My almost-8-year-old daughter has never mentioned makeup to me. She's seen me apply it; she's seen false lashes and an array of rainbow colors on her 16-year-old cousin's face, and she's seen several of her classmates turn up to the school disco with glossy lips and painted nails.
I've always secretly been relieved that she's shown no interest in makeup, even when so many of her peers do. Not because I want her to stay a baby forever, but because I don't want her to try to grow up too quickly. But I'm preparing myself for the day when she comes downstairs with her cheeks smeared with whatever she's found in my makeup bag.
Author Laurie Endicott Thomas, a medical researcher, editor and journalist, tells SheKnows that young girls "generally want to wear makeup for simple reasons... They want to bond with their friends by doing the same thing that their friends are doing... or they want to show that they are not babies anymore."
Boys, on the other hand, generally have a very different reason for wearing makeup, says Endicott Thomas. "For boys, wearing makeup is generally a gesture of defiance against a society that is hostile to them. It can be a way of fitting in with a clique of misfits. Makeup and 'weird' clothes can even be an odd sort of protective coloration. If he wears makeup and unusual clothes, he can feel that he is being attacked because of something superficial rather than being rejected for who he is."
Before you impose rules about makeup on your kids of any gender, consider the child's actual age as well as their emotional and developmental age, Carrie Krawiec, licensed marriage and family therapist, tells SheKnows. And don't worry about what is acceptable in other families, she says, as long as you set an expectation for what is appropriate in your own. "Because there are varieties of makeup, you may consider ranking them in order if how you see them from an age perspective, like perhaps lip gloss and blush may be seen as acceptable for younger kids, but eyeliner as [for] older [children]," says Krawiec.
This is the approach taken by Lara, a mom of two from San Diego, California. "My daughter started wearing light makeup (lip gloss and mascara) in fourth grade," she tells SheKnows. "Initially, I thought she was too young, but when I realized most of her friends already wore makeup, I didn't want her to feel excluded. I do have rules about what sort of makeup she can and can't wear, though. I'm trying to teach her that 'less is more.'"
Sasha, a mom of three from Chicago, Illinois, has a very different approach. "My daughters know my stance on makeup, which is none at all until they are 16," she tells SheKnows. "I know that might seem strict to other parents, but I want them to grow up with confidence in their natural beauty and not feel that they have to hide behind or change their appearance with makeup."
If you do let younger kids wear makeup, you might want to have some rules about when it's acceptable and when it's not.

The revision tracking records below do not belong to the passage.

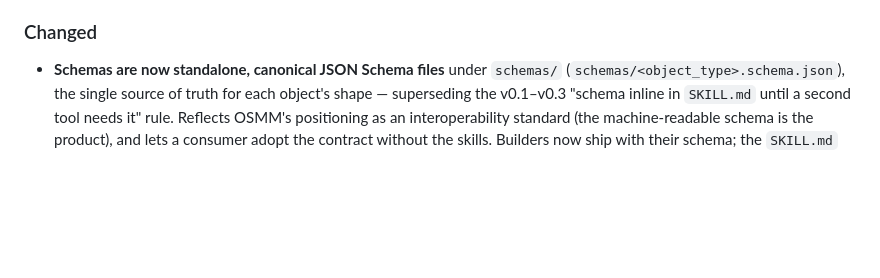
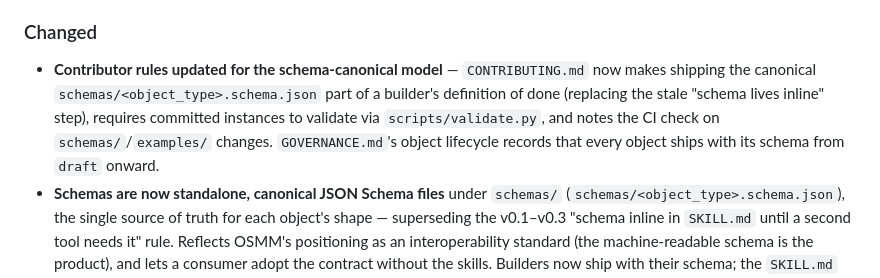
Before and after one commit to open-semantic-marketing-model/osmm, a Markdown page: CHANGELOG.md, the part around the change. Rendered like a GitHub page; blank space fills up the shorter version.

```diff
--- a/CHANGELOG.md
+++ b/CHANGELOG.md
@@ -29,6 +29,12 @@ governance). The current schema version is **0.1.0**.
   their first example.
 
 ### Changed
+- **Contributor rules updated for the schema-canonical model** — `CONTRIBUTING.md`
+  now makes shipping the canonical `schemas/<object_type>.schema.json` part of a
+  builder's definition of done (replacing the stale "schema lives inline" step),
+  requires committed instances to validate via `scripts/validate.py`, and notes the
+  CI check on `schemas/`/`examples/` changes. `GOVERNANCE.md`'s object lifecycle
+  records that every object ships with its schema from `draft` onward.
 - **Schemas are now standalone, canonical JSON Schema files** under `schemas/`
   (`schemas/<object_type>.schema.json`), the single source of truth for each
   object's shape — superseding the v0.1–v0.3 "schema inline in `SKILL.md` until a
```
Also changed, not shown: CONTRIBUTING.md (+13 -6 lines), GOVERNANCE.md (+5 -1 lines).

The ability to wear makeup could be a treat your child earns for showing maturity and responsible behavior. "Identify and explain to your child that wearing makeup is a privilege," suggests Krawiec. "If there are things you would like your child to improve upon, such as cleaning their room or completing homework, consider using makeup as a privilege that can be earned.
While there are no hard-and-fast rules, remember that if you are overly restrictive of your child's self-expression, they may rebel. Before you pick a fight with your child about makeup (or anything else), ask yourself a few simple questions: Will this affect my child's health? Will this affect my child's grades? Will this cause my child to hurt other people?
"If you answer no to all three questions, that's a good indication that you probably shouldn't pick that fight," she says. Doing so can cause you to risk aligning yourself with people who might judge (or, especially with boys, even bully) your child over their decision to wear makeup. "So even if you 'win' the battle, you lose, because you have harmed your relationship with your child for no good reason," warns Endicott Thomas.
If you're concerned about negative responses from other people — particularly if your son is wearing makeup — Krawiec recommends having some standard responses up your sleeve, such as "This was a decision we made as a family based on our child's interests and our guidance as parents."
Ultimately, you don't have to answer to other people. Being supportive of your child — with certain reasonable boundaries in place — is far more important than whether someone thinks your daughter or son is too young to wear a little lip gloss.